“The Columbia player threw it in and a Columbia forward and Cornell defender both went up for it and missed it,” LaRoche said. “To her surprise it hit off another of our defenders and bounced over the goalie into the goal.”
Aside from giving Columbia the lead, the own goal hurt the morale and tempo of the team.
“It broke our momentum — any time a team earns a goal off of a mistake that you’ve made, it can cause you to be disappointed and upset and I think it broke us down a bit,” LaRoche said. “It took us a while to get our energy back and go at them again.”
The Lion’s third goal was its second off a corner kick and third off a ball sent towards the box. Improving on its corner-kick defense was a key to the victory over Niagara on Sunday.
“Everyone has a mark so it’s one on one and it’s a matter of staying with your player throughout the play,” said senior goaltender Megan Bartlett. “We didn’t do well with that on Friday, and we worked on it in practice on Saturday and did a much better job with that on Sunday.”
With just one day off after its tough loss to Columbia, the Red faced a challenge in bringing its best play against Niagara on Sunday.
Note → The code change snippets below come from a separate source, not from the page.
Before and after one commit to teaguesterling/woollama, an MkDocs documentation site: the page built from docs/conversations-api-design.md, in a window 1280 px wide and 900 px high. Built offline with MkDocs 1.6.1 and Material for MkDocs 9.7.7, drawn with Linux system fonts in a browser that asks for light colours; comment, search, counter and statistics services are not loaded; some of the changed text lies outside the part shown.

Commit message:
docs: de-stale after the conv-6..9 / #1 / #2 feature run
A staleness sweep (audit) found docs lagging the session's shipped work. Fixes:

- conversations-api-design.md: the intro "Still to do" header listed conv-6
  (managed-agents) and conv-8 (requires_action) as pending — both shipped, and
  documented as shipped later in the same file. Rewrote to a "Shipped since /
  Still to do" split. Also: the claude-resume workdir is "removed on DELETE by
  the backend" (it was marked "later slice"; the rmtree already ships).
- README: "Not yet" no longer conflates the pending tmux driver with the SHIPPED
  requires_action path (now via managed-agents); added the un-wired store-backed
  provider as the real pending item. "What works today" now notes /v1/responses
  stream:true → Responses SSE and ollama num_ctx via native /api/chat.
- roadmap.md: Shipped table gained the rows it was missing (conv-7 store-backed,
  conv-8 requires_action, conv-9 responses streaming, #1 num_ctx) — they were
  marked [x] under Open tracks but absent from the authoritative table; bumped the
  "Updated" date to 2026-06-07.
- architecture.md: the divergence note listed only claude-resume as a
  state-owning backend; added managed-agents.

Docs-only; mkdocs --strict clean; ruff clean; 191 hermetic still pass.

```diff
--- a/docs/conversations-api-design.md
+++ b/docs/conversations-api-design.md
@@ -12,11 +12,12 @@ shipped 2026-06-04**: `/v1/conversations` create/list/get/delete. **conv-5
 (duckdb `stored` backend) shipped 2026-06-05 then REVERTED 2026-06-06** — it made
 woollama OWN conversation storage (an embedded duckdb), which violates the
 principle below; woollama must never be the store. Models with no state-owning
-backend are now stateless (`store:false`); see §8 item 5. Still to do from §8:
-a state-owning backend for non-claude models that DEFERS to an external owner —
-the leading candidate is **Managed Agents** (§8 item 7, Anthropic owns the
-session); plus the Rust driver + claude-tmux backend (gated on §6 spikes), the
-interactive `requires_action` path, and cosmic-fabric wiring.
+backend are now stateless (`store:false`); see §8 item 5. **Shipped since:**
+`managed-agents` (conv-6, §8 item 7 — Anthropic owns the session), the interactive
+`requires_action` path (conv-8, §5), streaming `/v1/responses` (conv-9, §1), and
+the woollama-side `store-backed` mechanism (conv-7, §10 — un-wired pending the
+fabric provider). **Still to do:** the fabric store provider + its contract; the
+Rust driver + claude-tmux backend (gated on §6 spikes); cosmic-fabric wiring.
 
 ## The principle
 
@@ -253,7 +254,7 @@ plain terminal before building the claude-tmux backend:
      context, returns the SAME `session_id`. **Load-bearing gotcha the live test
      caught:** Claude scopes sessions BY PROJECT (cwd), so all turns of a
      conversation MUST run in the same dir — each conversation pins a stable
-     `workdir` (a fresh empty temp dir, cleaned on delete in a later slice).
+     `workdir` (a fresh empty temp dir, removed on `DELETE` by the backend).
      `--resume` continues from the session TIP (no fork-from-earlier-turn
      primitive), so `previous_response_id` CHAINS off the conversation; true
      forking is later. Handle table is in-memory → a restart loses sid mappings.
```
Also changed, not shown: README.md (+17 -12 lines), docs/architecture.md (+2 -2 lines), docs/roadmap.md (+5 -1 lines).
“During the first half we came out a little flat,” La Roche said. “I think that whenever you play a big Ivy League game on Friday night it’s going to be difficult to get excited about an out-of conference opponent on Sunday. But the girls worked out of it and noticed that the first half was not really what we wanted to do as a team, and they fixed it in the second half and had a lot of shots on goal and finished those chances.”
After a scoreless first half, Cornell broke through on another goal by Chitanvis, her team-leading fourth of the year.
“She had the ball on the end line and the goalkeeper just stepped a little bit off the post, and she put the shot in between the post and the keeper,” LaRoche remarked. “She had an extraordinary weekend.”
The victory gives the Red confidence going into its match against Lafayette today. A victory would build the team’s momentum heading into Friday’s contest with Penn.
“Beating Niagara solidified our attitude that we’re playing good soccer right now,” LaRoche said. “The girls are excited about the level of soccer they’re playing. Again, minimizing the mistakes and finishing our chances will be key to getting these two victories.”
“Everyone was really excited about the win on Sunday and looks forward to getting two more wins tomorrow and over the weekend,” Bartlett added.
Original Author: Ben Horowitz